And that failed. The hardware managed to enter the “deep sleep” mode, and even woke up. But never in the normal mode. It blinked the blue led, but never booted or joined the network. Judging by the red LED – just after waking up it entered the bootloader mode (?).
“Deep sleep” relies on ESP-14s module to be wired correctly (e.g. having pullups on all the bootstrap pins). And it looks like they’ve screwed up this one. (Or decided to make the board a little more ‘cost-effective’ by dropping some resistors).
So I tried some VOODO. Empirically I learned that GPIO0 is wired to the red LED and GPIO2 to the blue led. I desoldered the leds and added the pullups, tried configuring pads as output, nothing helped. It looks like the problem was buried somewhere under ESP-14s cover and (most likely) GPIO15 wiring. Judging by this pic, the only way it would NOT work – it was trying to boot off an SD card.
So for the time being I decided to settle on a maximum wireless powersaving mode. E.g my esphome config looked like this.
wifi: networks: - ssid: SensorTower password: XXXXXXX power_save_mode: HIGH
At this point I got current of about a milliamp from battery, that looked quite decent, when being powered from a 18650 cell.
If someone managed to get deep sleep working on this one, please let me know in the comments 😉
Let’s print a case
For this print I decided to test a combination of PLA+SBS. Pla makes a hard main frame, SBS makes a flex cover that tightly fits with no screws required.
Profit (Where the heck is it?)
The most awesome part of this solution (if not the bugs I wrote above) would have been using a fully off-the-shelf solution, with no need to lay out a board or solder (almost) anything. Besides the sensors are small and tricky to solder. And all that for a price comparable with Aqara sensors.
So, there’s the price breakdown
- 11.25$ * N + 2.25$ shipping for N ESP14S dev boards.
- 0.76$ * N for N 18650 enclosures
- 2-3$ – 18650 power cell
- 3d printed case. Cheap if you own a printer.
The bad stuff, well, plenty of it. The biggest showstopper is the deep sleep not properly working and the whole thing heating up like hell. This screws up all temperature readings and kills battery life.
Besides, there’s no way to get battery voltage without heavily modding the PCB.
Finally, the size of this thing. It’s a brick thanks to 18650 cell.

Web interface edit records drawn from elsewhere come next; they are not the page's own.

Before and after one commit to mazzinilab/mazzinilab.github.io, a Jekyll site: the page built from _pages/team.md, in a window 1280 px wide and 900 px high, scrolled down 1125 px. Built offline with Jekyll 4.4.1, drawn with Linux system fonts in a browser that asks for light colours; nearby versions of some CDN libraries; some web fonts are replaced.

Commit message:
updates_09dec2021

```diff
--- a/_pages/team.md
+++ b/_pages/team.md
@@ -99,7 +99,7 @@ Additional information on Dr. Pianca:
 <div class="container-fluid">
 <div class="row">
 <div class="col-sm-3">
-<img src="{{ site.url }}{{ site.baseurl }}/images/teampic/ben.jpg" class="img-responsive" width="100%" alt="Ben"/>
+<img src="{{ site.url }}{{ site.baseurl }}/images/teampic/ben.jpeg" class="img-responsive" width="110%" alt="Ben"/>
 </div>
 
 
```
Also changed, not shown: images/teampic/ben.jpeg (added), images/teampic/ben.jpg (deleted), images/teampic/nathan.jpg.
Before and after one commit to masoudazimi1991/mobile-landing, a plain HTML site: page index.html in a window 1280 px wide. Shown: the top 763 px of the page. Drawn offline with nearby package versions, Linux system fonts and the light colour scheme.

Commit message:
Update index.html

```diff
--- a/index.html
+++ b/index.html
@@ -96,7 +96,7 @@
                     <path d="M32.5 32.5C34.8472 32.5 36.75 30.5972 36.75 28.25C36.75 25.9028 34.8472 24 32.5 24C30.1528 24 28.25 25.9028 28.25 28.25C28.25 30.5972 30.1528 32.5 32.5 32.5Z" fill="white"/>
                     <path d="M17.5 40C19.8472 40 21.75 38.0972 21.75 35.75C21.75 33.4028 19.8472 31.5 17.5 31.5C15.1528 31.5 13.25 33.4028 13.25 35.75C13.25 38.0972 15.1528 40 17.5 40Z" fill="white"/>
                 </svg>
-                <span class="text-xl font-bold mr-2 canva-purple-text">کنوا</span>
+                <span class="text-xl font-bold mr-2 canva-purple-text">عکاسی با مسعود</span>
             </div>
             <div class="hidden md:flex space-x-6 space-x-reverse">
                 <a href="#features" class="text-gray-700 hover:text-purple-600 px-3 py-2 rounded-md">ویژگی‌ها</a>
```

I should’ve used a smaller battery, but I had a bunch of 18650 and cases, so I decided to use those.
Looking at aliexpress, I found another ‘great’ solution from that DIYMore:
A board with the most precise sensor will set you back for 4.5 bucks, that’s twice cheaper than Aqara’s sensors. Problem is: No battery, another linear
waterboiler voltage stabilizerm and the esp8266 module covers the air flow to the sensor. Well, at least you can bend it here.
Looks, like I’ll end up laying out my own sensor board “with blackjack & hookers” (c) Bender.